26. Current collection HILS system enabling simulated running tests

In the process for developing pantographs, before actual vehicle tests are conducted, each component of the new pantograph has to be tested on test rigs for resilience of structural members and ability to comply to the vibrating overhead contact line (OCL). Existing test rigs however, are unable to fully reproduce the vibrations generated by the swaying movement of the OCL as a pantograph moves along it, as in real running conditions. This means that in actual vehicle tests, some pantographs may not produce the same performance as verified in preliminary functional bench tests, and until now, the only way to resolve design problems was to carry out repeated adjustments and tests.

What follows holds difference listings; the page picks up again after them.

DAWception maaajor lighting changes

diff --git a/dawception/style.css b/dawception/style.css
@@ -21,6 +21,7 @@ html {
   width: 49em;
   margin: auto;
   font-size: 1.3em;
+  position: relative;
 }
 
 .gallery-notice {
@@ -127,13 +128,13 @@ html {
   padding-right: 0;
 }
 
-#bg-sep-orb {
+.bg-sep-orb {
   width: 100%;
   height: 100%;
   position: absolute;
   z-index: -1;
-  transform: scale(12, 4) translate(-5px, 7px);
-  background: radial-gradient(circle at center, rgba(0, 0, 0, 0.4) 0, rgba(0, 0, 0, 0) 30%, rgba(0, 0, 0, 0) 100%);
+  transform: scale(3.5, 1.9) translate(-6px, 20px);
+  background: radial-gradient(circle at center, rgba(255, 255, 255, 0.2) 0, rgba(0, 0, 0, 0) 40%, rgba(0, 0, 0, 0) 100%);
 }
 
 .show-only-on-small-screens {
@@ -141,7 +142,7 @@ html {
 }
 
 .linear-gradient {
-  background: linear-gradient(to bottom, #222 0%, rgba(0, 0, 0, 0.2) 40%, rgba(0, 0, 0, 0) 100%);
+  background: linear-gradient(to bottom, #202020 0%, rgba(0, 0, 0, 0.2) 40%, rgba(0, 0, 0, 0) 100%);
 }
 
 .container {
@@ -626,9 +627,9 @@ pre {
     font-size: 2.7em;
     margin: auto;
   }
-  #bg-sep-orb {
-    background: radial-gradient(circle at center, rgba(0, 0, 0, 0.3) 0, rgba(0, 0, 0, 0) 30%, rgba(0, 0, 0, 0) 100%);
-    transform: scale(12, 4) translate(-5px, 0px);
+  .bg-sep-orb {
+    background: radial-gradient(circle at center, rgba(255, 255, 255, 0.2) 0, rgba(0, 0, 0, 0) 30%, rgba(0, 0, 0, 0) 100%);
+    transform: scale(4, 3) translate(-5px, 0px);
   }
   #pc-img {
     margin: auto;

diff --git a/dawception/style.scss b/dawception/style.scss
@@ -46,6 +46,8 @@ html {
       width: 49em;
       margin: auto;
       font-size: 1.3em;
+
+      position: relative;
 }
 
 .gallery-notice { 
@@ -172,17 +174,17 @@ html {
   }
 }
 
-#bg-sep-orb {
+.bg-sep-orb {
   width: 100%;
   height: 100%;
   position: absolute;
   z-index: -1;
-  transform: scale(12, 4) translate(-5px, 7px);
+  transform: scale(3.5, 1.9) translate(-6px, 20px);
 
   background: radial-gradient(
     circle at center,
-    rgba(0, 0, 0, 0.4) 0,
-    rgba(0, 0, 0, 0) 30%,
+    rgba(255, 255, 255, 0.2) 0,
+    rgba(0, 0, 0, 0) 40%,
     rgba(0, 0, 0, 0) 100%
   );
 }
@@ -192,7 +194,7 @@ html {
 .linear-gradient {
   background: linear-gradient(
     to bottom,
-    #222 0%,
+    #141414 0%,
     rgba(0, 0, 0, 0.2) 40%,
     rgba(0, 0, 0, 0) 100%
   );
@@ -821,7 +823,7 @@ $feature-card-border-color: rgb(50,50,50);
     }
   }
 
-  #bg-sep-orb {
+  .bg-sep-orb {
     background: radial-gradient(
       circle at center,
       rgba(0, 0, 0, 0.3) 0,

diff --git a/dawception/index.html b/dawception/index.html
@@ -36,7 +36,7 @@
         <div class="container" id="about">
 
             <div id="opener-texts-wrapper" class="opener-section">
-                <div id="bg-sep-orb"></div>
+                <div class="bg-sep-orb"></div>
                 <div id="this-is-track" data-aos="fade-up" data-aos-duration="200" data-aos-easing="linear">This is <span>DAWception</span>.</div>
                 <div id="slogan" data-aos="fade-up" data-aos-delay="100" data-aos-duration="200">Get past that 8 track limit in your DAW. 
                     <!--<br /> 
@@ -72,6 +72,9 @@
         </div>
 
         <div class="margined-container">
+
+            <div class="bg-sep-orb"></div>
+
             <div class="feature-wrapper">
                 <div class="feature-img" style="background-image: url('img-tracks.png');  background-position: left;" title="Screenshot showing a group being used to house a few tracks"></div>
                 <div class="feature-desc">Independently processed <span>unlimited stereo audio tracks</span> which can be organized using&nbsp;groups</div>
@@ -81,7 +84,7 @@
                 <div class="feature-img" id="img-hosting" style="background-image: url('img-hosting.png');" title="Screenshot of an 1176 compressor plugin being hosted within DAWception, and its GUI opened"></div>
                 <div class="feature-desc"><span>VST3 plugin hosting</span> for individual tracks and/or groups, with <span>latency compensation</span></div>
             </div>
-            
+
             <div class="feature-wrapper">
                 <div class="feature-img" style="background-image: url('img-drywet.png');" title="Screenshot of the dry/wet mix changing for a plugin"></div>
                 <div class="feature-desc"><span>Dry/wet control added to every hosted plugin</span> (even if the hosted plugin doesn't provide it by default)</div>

Consequently, a current collection HILS (Hardware In the Loop Simulation) system was developed which enables simulated running tests with stationary pantographs to examine the interaction between pantographs and overhead contact lines (Fig. 1). The system calculates the OCL vibration that would be generated by a passing pantograph during running in real time, which controls the vibrating equipment, reproducing the vibration conditions of a pantograph running under an OCL.

A comparison of the results obtained from the test equipment reproducing running conditions at 300 km/h with target values (set by simulation of the overhead line / pantograph system) showed that the frequency response up to 20Hz correlated well, and confirmed that the simulated running test of a pantograph was able to reproduce conditions which could examine the influence of OCL vibration due to the periodicity in OCL structure and wave propagation generated by the pantograph under running conditions for speeds up to 300 km/h (Fig. 2). Given that the conditions reproduced in these stationary tests are very close to real train tests, the newly developed system should be able to reduce the time required to develop new pantograph designs.